The install of the defense has been methodical under Macdonald, as has the labels Macdonald chooses not to put on players at certain positions. “The guys playing on the edge of our defense, whether you call him a linebacker, whatever you want to call him, some fancy name, everyone has some fancy name for some outside backer. Look, man, set the edge, make sure you rush the passer and when we ask you to drop, don’t screw up. We’re not splitting atoms,” Macdonald said. “There’s a certain temperament, intensity and violence we expect them to play with. I think we’ve got a really strong group of guys that we’re asking to do that and have that skill set.”
Macdonald, 34, has been receiving great reviews from coaches on Michigan’s staff, as well as veteran leaders such as defensive end Aidan Hutchinson. “Coach Mac came in here with a lot of energy and its a different type of focus,” Hutchinson said. “You can tell he’s been in the league for the past eight years. He’s got that way about him. I like what we’re doing with the defense. I like the culture he is instilling in us, I think he’s doing a really good job and I’m just really fired up to have him as my coach.”

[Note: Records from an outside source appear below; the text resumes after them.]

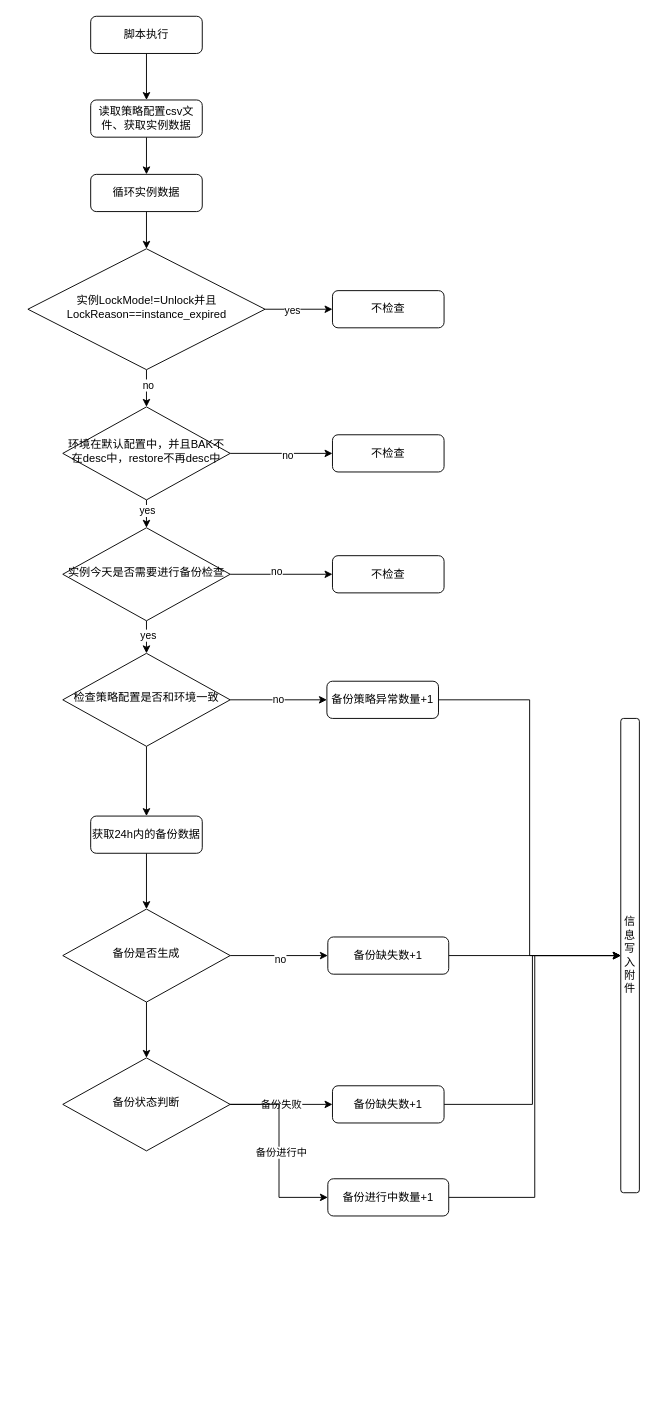
Above: rds功能逻辑图.drawio in a744740454/tools (draw.io), before the change. Source tidied: cells renumbered, new cells numbered last; positions are measured from the earlier drawing's top-left corner, leaving out a move shared by most shapes. Both pictures are drawn from the tidied source at 93%, with x=0, y=0 at pixel (27, 16).
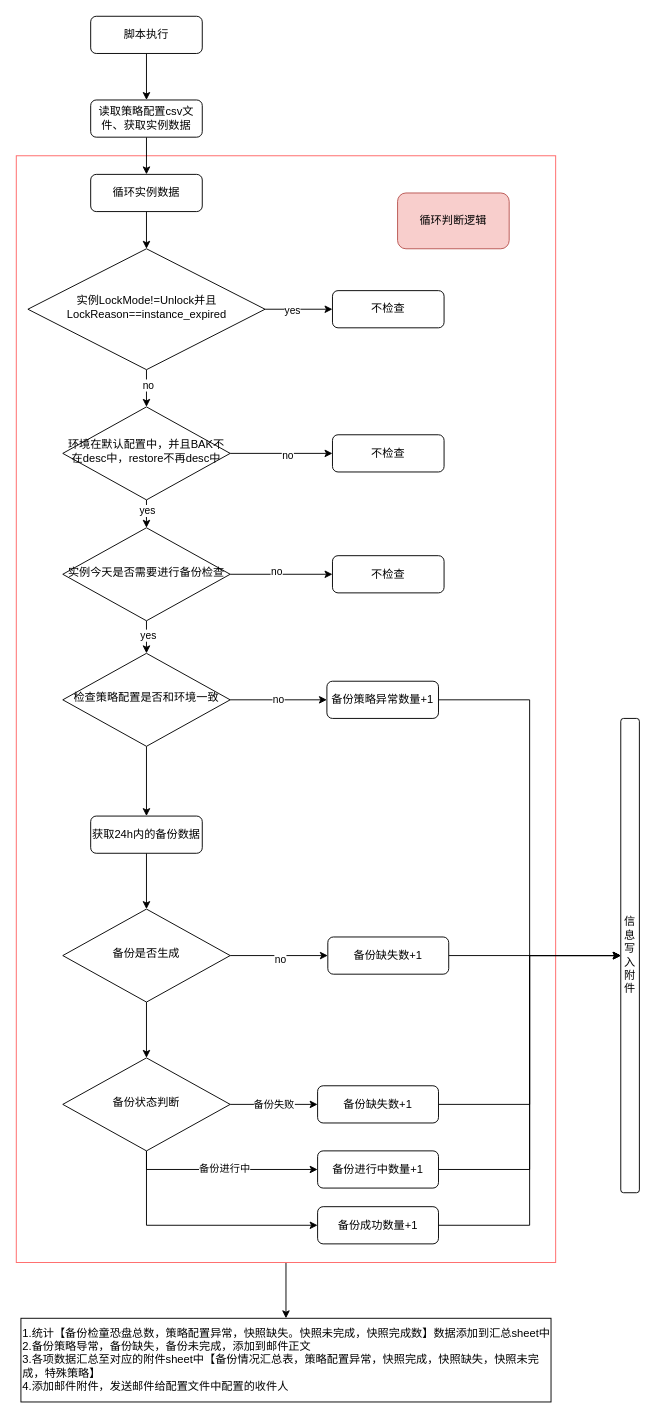
Above is the later version.

Commit message (it also covers changes not shown here):
更新rds功能逻辑图.drawio

Unchanged cells that the change refers to:
```xml
<mxCell id="31" value="信息写入附件" style="rounded=1;whiteSpace=wrap;html=1;" parent="1" vertex="1">
  <mxGeometry x="638" y="755" width="20" height="510" as="geometry" />
</mxCell>
<mxCell id="43" value="备份状态判断" style="rhombus;whiteSpace=wrap;html=1;shadow=0;fontFamily=Helvetica;fontSize=12;align=center;strokeWidth=1;spacing=6;spacingTop=-4;" parent="1" vertex="1">
  <mxGeometry x="38" y="1120" width="180" height="100" as="geometry" />
</mxCell>
```

Change to the diagram source:
```diff
@@
+    <mxCell id="48" style="edgeStyle=orthogonalEdgeStyle;rounded=0;jettySize=auto;html=1;entryX=0.5;entryY=0;entryDx=0;entryDy=0;" parent="1" edge="1" source="49" target="54">
+      <mxGeometry relative="1" as="geometry" />
+    </mxCell>
+    <mxCell id="49" style="rounded=0;whiteSpace=wrap;html=1;textOpacity=1;labelBorderColor=#FF6666;labelBackgroundColor=#FF6666;strokeColor=#FF6666;" parent="1" vertex="1">
+      <mxGeometry x="-12" y="150" width="580" height="1190" as="geometry" />
+    </mxCell>
@@
-    <mxCell id="41" style="edgeStyle=orthogonalEdgeStyle;rounded=0;jettySize=auto;html=1;exitX=1;exitY=0.5;exitDx=0;exitDy=0;entryX=0;entryY=0.5;entryDx=0;entryDy=0;" parent="1" edge="1" source="43" target="47">
+    <mxCell id="41" style="edgeStyle=orthogonalEdgeStyle;rounded=0;jettySize=auto;html=1;exitX=0.5;exitY=1;exitDx=0;exitDy=0;entryX=0;entryY=0.5;entryDx=0;entryDy=0;" parent="1" edge="1" source="43" target="47">
       <mxGeometry relative="1" as="geometry" />
     </mxCell>
@@
+    <mxCell id="50" style="edgeStyle=orthogonalEdgeStyle;rounded=0;jettySize=auto;html=1;exitX=0.5;exitY=1;exitDx=0;exitDy=0;entryX=0;entryY=0.5;entryDx=0;entryDy=0;" parent="1" edge="1" source="43" target="52">
+      <mxGeometry relative="1" as="geometry" />
+    </mxCell>
@@
     <mxCell id="45" value="备份缺失数+1" style="rounded=1;whiteSpace=wrap;html=1;fontSize=12;glass=0;strokeWidth=1;shadow=0;" parent="1" vertex="1">
-      <mxGeometry x="328" y="1150" width="120" height="40" as="geometry" />
+      <mxGeometry x="312" y="1150" width="130" height="40" as="geometry" />
     </mxCell>
@@
     <mxCell id="47" value="备份进行中数量+1" style="rounded=1;whiteSpace=wrap;html=1;fontSize=12;glass=0;strokeWidth=1;shadow=0;" parent="1" vertex="1">
-      <mxGeometry x="323" y="1250" width="130" height="40" as="geometry" />
+      <mxGeometry x="312" y="1220" width="130" height="40" as="geometry" />
     </mxCell>
+    <mxCell id="51" style="edgeStyle=orthogonalEdgeStyle;rounded=0;jettySize=auto;html=1;exitX=1;exitY=0.5;exitDx=0;exitDy=0;entryX=0;entryY=0.5;entryDx=0;entryDy=0;" parent="1" edge="1" source="52" target="31">
+      <mxGeometry relative="1" as="geometry" />
+    </mxCell>
+    <mxCell id="52" value="备份成功数量+1" style="rounded=1;whiteSpace=wrap;html=1;fontSize=12;glass=0;strokeWidth=1;shadow=0;" parent="1" vertex="1">
+      <mxGeometry x="312" y="1280" width="130" height="40" as="geometry" />
+    </mxCell>
+    <mxCell id="53" value="循环判断逻辑" style="rounded=1;whiteSpace=wrap;html=1;fillColor=#f8cecc;strokeColor=#b85450;" parent="1" vertex="1">
+      <mxGeometry x="398" y="190" width="120" height="60" as="geometry" />
+    </mxCell>
+    <mxCell id="54" value="1.统计【备份检童恐盘总数，策略配置异常，快照缺失。快照未完成，快照完成数】数据添加到汇总sheet中&lt;br&gt;2.备份策略导常，备份缺失，备份未完成，添加到邮件正文&lt;br&gt;3.各项数据汇总至对应的附件sheet中【备份情况汇总表，策略配置异常，快照完成，快照缺失，快照未完成，特殊策略】&lt;br&gt;4.添加邮件附件，发送邮件给配置文件中配置的收件人" style="rounded=0;whiteSpace=wrap;html=1;align=left;" parent="1" vertex="1">
+      <mxGeometry x="-7" y="1400" width="570" height="90" as="geometry" />
+    </mxCell>
```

Macdonald’s task is a tall one — but one that can be accomplished. There can be quick turnarounds in college football from year-to-year in regards to how a defense or offense performs, and that’s what Michigan aims to achieve on both sides of the ball in 2021.
There’s a lot of work ahead for Macdonald and Michigan’s defense to become respected, and as linebacker Josh Ross put it, they like being the underdogs. “We know what’s going on inside our building. We know how we’ve changed. We know how we’ve gotten better. We know how we’ve grown,” Ross said. “And everybody is going to see that when the season comes.”